HONG KONG | advisers in the White House are considering the possibility of attacking the hong kong dollar, pegged against the greenback, in retaliation for the adoption by China of a controversial law on national security, reported Wednesday by Bloomberg News.
According to the american news agency, the idea is to take the parity of exchange, for example by limiting the access of banks in hong kong to the u.s. dollar, is among the reprisals being considered by Washington against Beijing after its decision to submit Hong Kong to a law restricting the freedoms.
This possibility, however, has not been discussed at high level within the administration of u.s. president Donald Trump, according to sources who have requested anonymity, quoted by the news agency.
And analysts consider that such a measure seems to be hardly feasible because of the stir that it would cause on the world markets.

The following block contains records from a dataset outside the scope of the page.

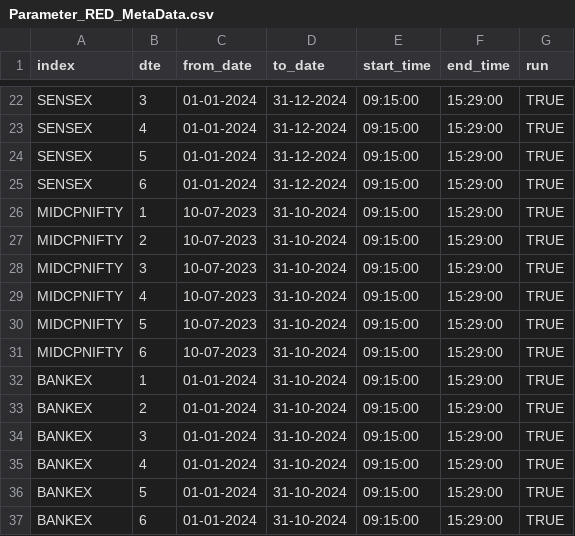
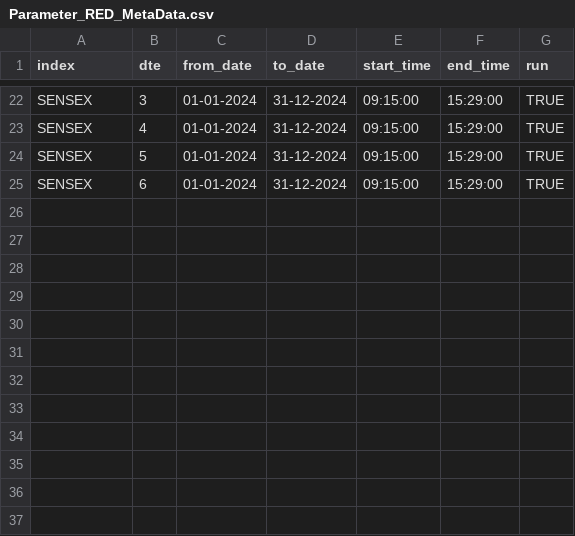
Before and after one commit to vikassharma545/PgcBacktest, a CSV file: INTRADAY CODES/RED/Parameter_RED_MetaData.csv, drawn as a sheet; only a part is shown, gaps mark what is left out; the diff covers the shown part only; the diff names each change by its address in the sheet, - before the commit and + after, or states it on an @@ line.

```diff
--- a/INTRADAY CODES/RED/Parameter_RED_MetaData.csv
+++ b/INTRADAY CODES/RED/Parameter_RED_MetaData.csv
-row 26: MIDCPNIFTY | 1 | 10-07-2023 | 31-10-2024 | 09:15:00 | 15:29:00 | TRUE
-row 27: MIDCPNIFTY | 2 | 10-07-2023 | 31-10-2024 | 09:15:00 | 15:29:00 | TRUE
-row 28: MIDCPNIFTY | 3 | 10-07-2023 | 31-10-2024 | 09:15:00 | 15:29:00 | TRUE
-row 29: MIDCPNIFTY | 4 | 10-07-2023 | 31-10-2024 | 09:15:00 | 15:29:00 | TRUE
-row 30: MIDCPNIFTY | 5 | 10-07-2023 | 31-10-2024 | 09:15:00 | 15:29:00 | TRUE
-row 31: MIDCPNIFTY | 6 | 10-07-2023 | 31-10-2024 | 09:15:00 | 15:29:00 | TRUE
-row 32: BANKEX | 1 | 01-01-2024 | 31-10-2024 | 09:15:00 | 15:29:00 | TRUE
-row 33: BANKEX | 2 | 01-01-2024 | 31-10-2024 | 09:15:00 | 15:29:00 | TRUE
-row 34: BANKEX | 3 | 01-01-2024 | 31-10-2024 | 09:15:00 | 15:29:00 | TRUE
-row 35: BANKEX | 4 | 01-01-2024 | 31-10-2024 | 09:15:00 | 15:29:00 | TRUE
-row 36: BANKEX | 5 | 01-01-2024 | 31-10-2024 | 09:15:00 | 15:29:00 | TRUE
-row 37: BANKEX | 6 | 01-01-2024 | 31-10-2024 | 09:15:00 | 15:29:00 | TRUE
```
Also changed, not shown: 48 edited cells elsewhere in this file, INTRADAY CODES/DT/Parameter_DT.csv, INTRADAY CODES/NRE/Parameter_NRE.csv, 26 other files.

For Stephen Innes of AxiCorp, it is unlikely that the United States is committed on this path that would put in danger the great quantity of assets held by China, and treasuries in particular.
“Second, it could destabilize other currencies indexed to the dollar, especially among the allies of the United States in the world, especially the Middle East,” according to him.
“Thirdly, the instability unimaginable that it would cause in the financial ecosystem of the world, which is based on the dollar, could lead to a massive movement of sales on the american stock markets – perspective honnie by the White House to the approach of the November presidential election”.
Other options including the cancellation of the extradition treaty between Hong Kong and the United States as well as cooperation with the police in the territory are also being explored, according to Bloomberg.
The hong kong dollar had been leaning against the greenback in 1983 in order to ensure a certain stability in a context of uncertainty then that took place the negotiations between London and Beijing on the return of the colony to the bosom of the chinese.
The Hong Kong monetary Authority (Hong Kong Monetary Authority, HKMA), which acts as the central bank of the city, must maintain its currency at about 7.8 dollars hong kong for a us dollar, in order to ensure the stability of the exchange rate.
In recent months, the HKMA was forced to sell billions of dollars in hong kong to maintain this parity, while cash flowing in the financial metropolis due to its interest rates relatively high.
The dollar was trading against or 7.75 Hong Kong dollars on Wednesday.